The Air Force confirmed Wednesday an MX nuclear missile fell in its underground silo in Wyoming June 16 and was removed for repairs but that all missiles returned to full operational capability Dec. 30.
The Air Force, however, declined to confirm or deny a Washington Post report that the incident prompted the military to remove nuclear warheads from four more of the $80 million strategic missiles.The Post, quoting unidentified Defense Department officials, said the Air Force's decision to remove the 50 warheads - each MX has 10 - was made to prevent additional damage to the weapons.
Air Force Capt.

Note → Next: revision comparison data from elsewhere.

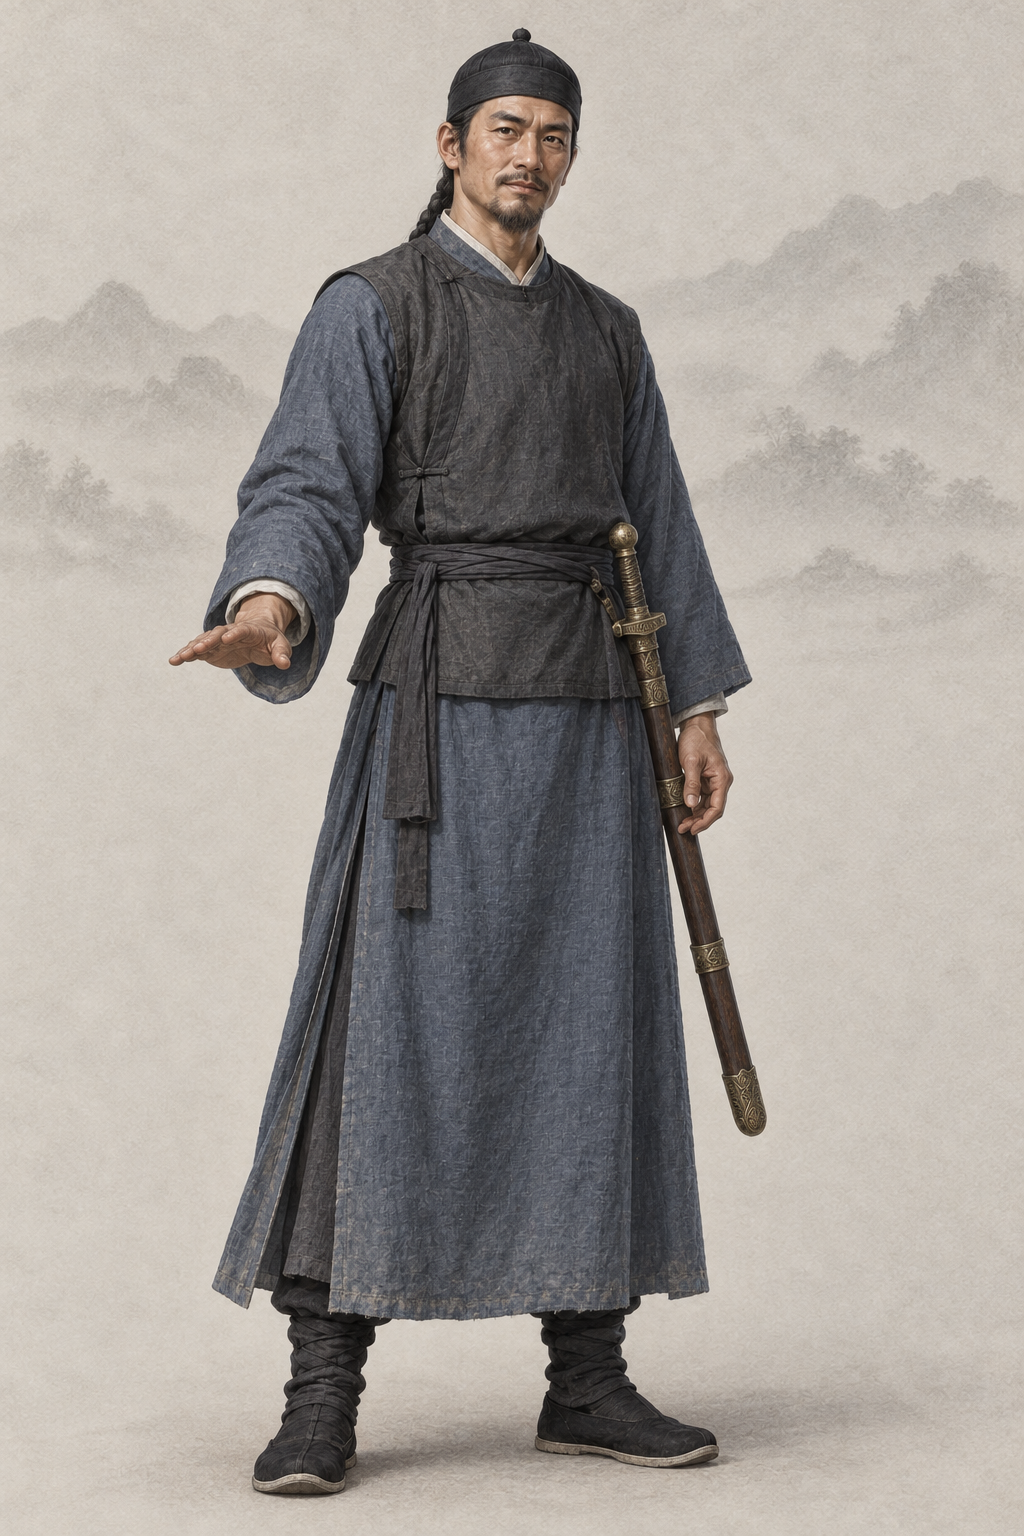
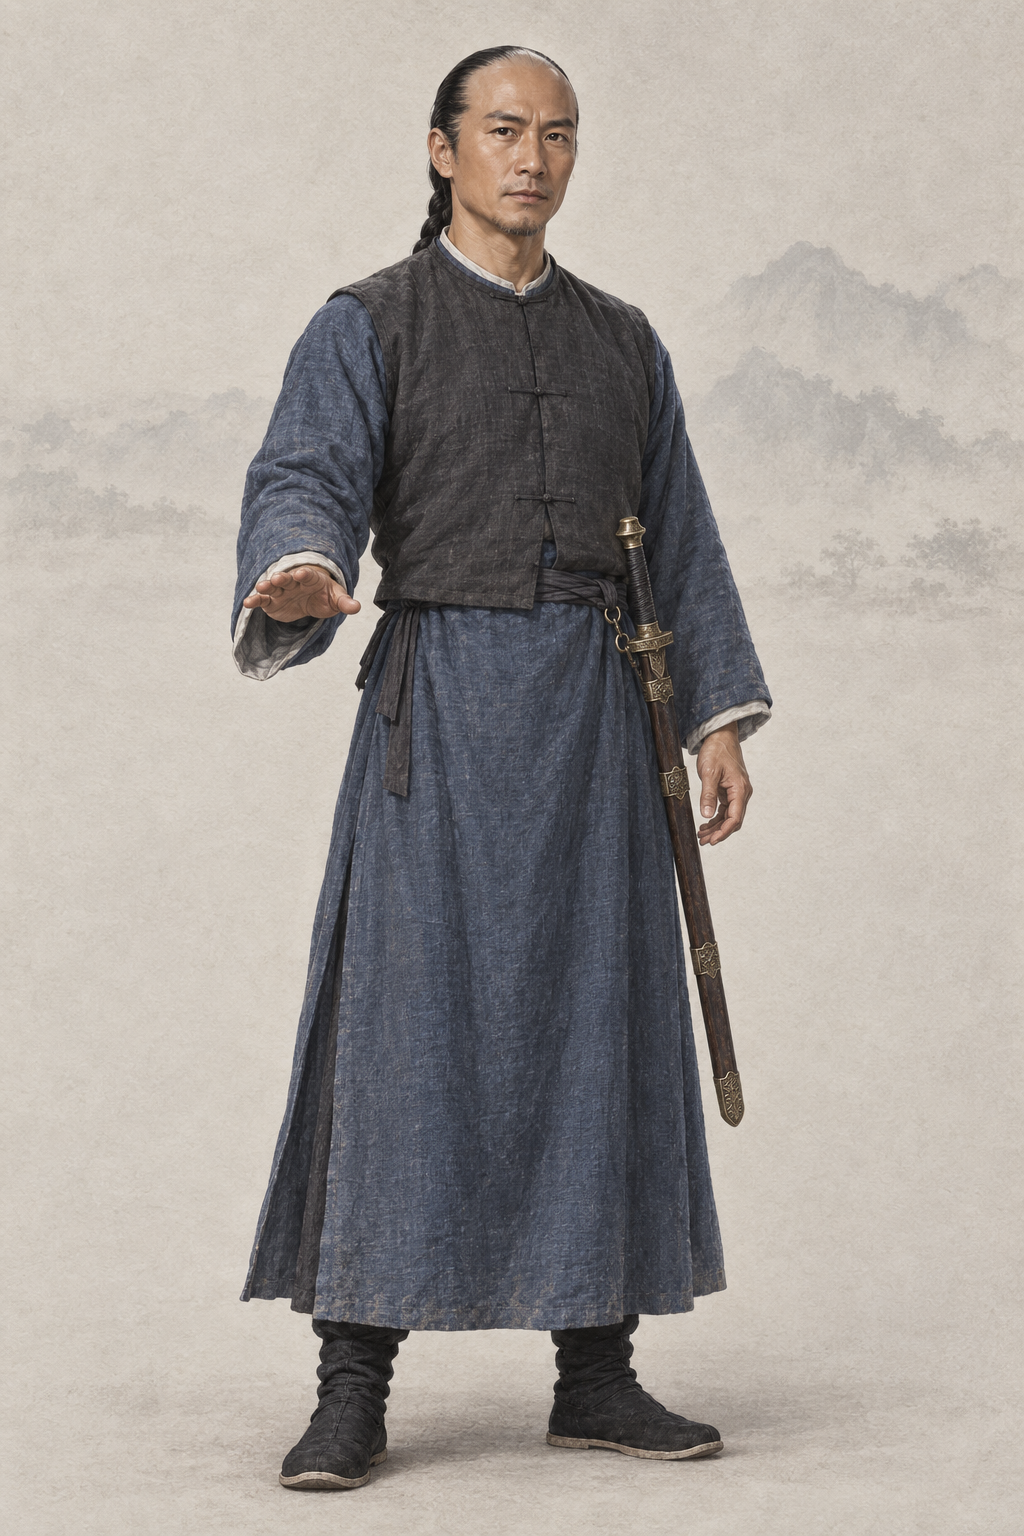
assets(character): por_npc_chenjinnan__ch08_prime_base 陈近南（codex · AR-32 经典剧照重出）
1998 年 TVB《鹿鼎记》剧照 1 张 + 基线；提示词写回「## Gemini 提示词」，上一版留作历史，frontmatter 加 classic_ref。

diff --git a/assets/default/prompts/characters/ch08-luding/npc_chenjinnan.md b/assets/default/prompts/characters/ch08-luding/npc_chenjinnan.md
@@ -15,15 +15,42 @@ references:
   use: 第二参考只提供暖浅灰不透明纸底、极浅低对比水墨远山、薄雾和留白。已实际view；完全忽略王语嫣本人面容、年龄、性别、身体、倾头、发髻、白青衣裙、飘带和饰物。水墨和纸纹仅在人物之外，不能侵蚀皮肤、衣料、头发或器物。
 status: redo
 redo_reason: "旧图以 1998 年剧集剧照为面部身份参考生成，有复刻真人面容的风险（本轮口径禁止）；现图神情冷硬、立领盘扣像近代唐装，撑不起“平生不见陈近南，便称英雄也枉然”的儒雅英雄气。"
-reference_upload:
-- assets/default/baseline/character/male/ref_npc_linghuchong__ch05_base01.png
 realism_revision: user_identity_pose_20261001
 codex_prompt_rev: 2026-10-02
+classic_ref:
+  version: "1998 年 TVB《鹿鼎记》"
+  stills:
+  - ".agents/coord/imagegen-reference/identity-20261001/luding/chenjinnan_1998_xiashaosheng_sina2019.jpg"
+  note: "剧照缩到长边 1024 的 JPEG 上传，放在两张同性别基线之前（AR-32）"
+reference_upload:
+- .agents/coord/imagegen-reference/identity-20261001/luding/chenjinnan_1998_xiashaosheng_sina2019.jpg
+- assets/default/baseline/character/male/ref_npc_linghuchong__ch05_base01.png
+- assets/default/baseline/character/male/ref_npc_xiaofeng__ch01_base01.png
 ---
 
 # 陈近南 · 人物写实修正
 
 ## Gemini 提示词
+
+> 2026-10-02 AR-32 经典剧照重出（6 号出图员，codex exec · image_gen 出图）：上传该角色经典影视版剧照 1 张（1998 年 TVB《鹿鼎记》：chenjinnan_1998_xiashaosheng_sina2019.jpg）在前、两张同性别基线在后。剧照只借鉴发型、服饰、配色、标志道具、气质与面部特征，重新绘制成项目画风，不照搬照片的构图、光影和姿势；人物一律成年；清代男子按清制剃额留辫。提示词里不写演员名。上一版提示词保留在下一节作历史。
+
+```text
+生成一张 2:3 竖幅全身人物立绘：单人、单一视角、完整全身——头顶、双手、双脚和手中器物的两端都在画面内，四周留出自然空白；人物站姿自然，身体基本朝向正面，头部端正（不歪头、不仰不俯），镜头平视。
+【参考图】随提示词上传 3 张参考图。第 1 张参考图是该角色经典影视造型的剧照：借鉴其发型、服饰、配色、标志道具、气质和面部特征，让人一眼认出是这个角色；但必须重新绘制成项目画风，不要照片质感，不要照搬剧照的构图、光影、背景和姿势，也不要做成照片修图。剧照与下文文字不一致的地方（年龄、所处阶段、帽饰与衣装细节、手中器物），以下文文字为准；画中人一律是成年人。最后两张是本项目画风基线：画风、用色、光线、质感和暖浅灰纸底加淡水墨背景以它们为准。
+【画风】写实手绘古风人物插画，与本项目写实武侠角色立绘同一画风，像功力深厚的画师用细腻笔触画出的真实人物。手绘插画质感，不是 CG 渲染：不要过度光滑的皮肤、完美对称的五官、塑料高光、过度锐利的发丝；保留自然的笔触和细微不完美。皮肤有真实质感——细小毛孔、细纹、晒痕和自然的左右不对称，不磨皮、不油亮；头发是一缕缕自然的发丝和少量碎发；布料看得出经纬纹理、厚薄和自然垂坠的褶皱，带穿用过的轻微旧化，但完整不破烂；整体设色低饱和、沉稳；柔和的自然光从左上方照来，明暗过渡自然，不打舞台光、轮廓光或美颜柔光。不是照片，不是三维渲染，不是动漫或游戏 CG，也不是油画（没有厚涂笔触和画布纹理）。
+【背景】不透明的暖浅灰色纸底，只在远处有极淡的水墨远山和薄雾，大面积留白；人物与背景明暗分明、轮廓边缘干净完整（后续要自动抠图），水墨和纸纹只在背景里，不侵入人物和衣服；脚下只有很淡的一点接触阴影。
+【人物】陈近南，《鹿鼎记》中天地会总舵主、韦小宝的师父，奔走联络各地会众的时期。
+【年龄与体态】约四十五岁的中年男子，身材高而挺拔，肩背宽展，沉稳有力，不是健美身材。
+【经典造型】要一眼认出是天地会总舵主陈近南——靛青长袍、墨色马褂、腰悬长剑、修整短须，儒雅英挺、目光温和坚定，有「平生不见陈近南，便称英雄也枉然」的英雄气度；相貌英俊、有魅力。
+【面容】脸以剧照为底子——保留剧照里这个角色的脸型、眉眼、鼻唇的比例关系和神气，画成成年人；儒雅英挺的长方脸，五官端正；额头高阔；眉毛浓黑修长，眉宇间有英气；眼睛明亮深邃，目光温和而坚定，有让人一见折服的领袖气度；鼻梁挺直；唇上与颏下蓄着修剪整齐的短须；肤色微深，有真实的风霜细纹。文武双全的英雄，既有书卷气又有担当。
+【发式】清初男子发式——前额和头顶前半剃光，脑后一条乌黑长辫垂在背后；不戴帽子。
+【服饰】清初文士便装——靛青色圆领大襟长袍（右衽），外罩一件墨色短马褂，灰白内衣领，腰系窄布带，黑布鞋；不要立领盘扣的近代唐装。
+【道具与姿态】腰间左侧佩一柄连鞘长剑（旧铜剑格）；右手掌心向下、低位略向前，像在安抚止争；左手自然靠近腰侧；端正站立。
+【不要】画面里不要任何文字、题款、印章、签名、水印、台标、边框、分格或多视图；不要第二个人；不要幼态（童颜、娃娃脸、婴儿肥、儿童或少年身材、大头小身）；不要塑料感皮肤、磨皮美颜、网红脸（尖下巴大眼高鼻的模板脸）、过度对称、浓妆、偶像式打光、蜡像感；不要照片质感、三维渲染或动漫大眼；不要歪头、斜镜头；不要多指、缺指（设定的伤残除外）、手与器物粘连或悬空；汉式交领必须右衽（穿着者的左襟压在右襟上），不要左衽（设定为少数民族服制的除外），不要水平镜像；不要现代物品、日式服饰或日本刀、发光特效、法阵或能量光。不要照片或照片修图的质感，不要照搬剧照的构图、光影、背景和姿势，不要剧照里的字幕、台标和水印。不要冷硬板脸；不要立领盘扣；不要照片感；不要官服或会徽标语。清初男子一律穿圆领大襟（衣襟从领口斜向右腋下扣合），不要汉式交领长衫，不要明代发髻或网巾。
+【画风基线】随提示词上传的参考图里，最后两张是本项目的立绘画风基线：只参考它们的画风、用色、光线、质感和暖浅灰纸底加淡水墨的背景处理，整体画风必须与它们一致——精细写实的数字手绘插画，不是油画，不要厚涂笔触和画布纹理。基线图只取画风，不取长相：不要照搬基线图里人物的长相、年龄、发型、服饰和姿势。
+```
+
+## 上一版 Gemini 提示词（2026-10-02 文字版；AR-32 经典剧照重出前，历史，不再用于出图）
 
 > 2026-10-02 Codex 人物线 2 号（AR-31）：在审核组稿上补一行「经典形象」（借鉴公认经典造型的发式、装束、配色、标志道具与气质，只写文字，不写演员名、不上传剧照），并补去 AI 化要求。本轮出图用下面第一个代码块；审核组原稿保留在其后的「审核组原稿」小节作历史。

Liz Lane-Johnson, deputy chief of public affairs at F.E. Warren Air Force Base near Cheyenne, Wyo., where 50 MX missiles are deployed, confirmed by telephone that a "key electrical disconnect" led to one of the missiles slipping down into its silo last June.
Investigators found the 70-foot long, 90-ton missile had fallen between 6 inches to 1 foot, causing damage severe enough to require that it be removed and returned to the manufacturer for repairs.
"There was no danger of an accidental launch or anything like that," Lane-Johnson said. "The incident was extensively investigated, the four stages of the missile were removed from the silo and sent back to the contractors" for repair.
"The missile is now intact," she said. "The Peacekeepers (MXs) reached full operational capability on Dec. 30," she said.
As to whether the warheads of four other MX missiles were removed after the incident, Lane-Johnson declined comment. "We don't discuss day-to-day alert status of missiles," she said.
An Air Force panel, chaired by Lt. Gen. Richard A. Burpee, commander of the 15th Strategic Missile and Bomber Wing, concluded the problem was not the result of sabotage but from improper production of a single group of five missiles, the Post quoted sources as saying.
Senior Air Force officials responded to the panel's findings late last year, secretly ordering that the 10-warhead top of each of the five missiles be removed, the Post said.
Rep. Les Aspin, D-Wis., chairman of the House Armed Services Committee, complained last week in a private letter to Gen. Larry D. Welch, the Air Force chief of staff, that at a January conference, Air Force briefers did not accurately describe the missiles' status.
Aspin's letter, a copy of which was obtained by The Post, called the Air Force claim of 50 fully operational missiles last December "confusing at best and misleading at worst" given that some "missiles lack warheads."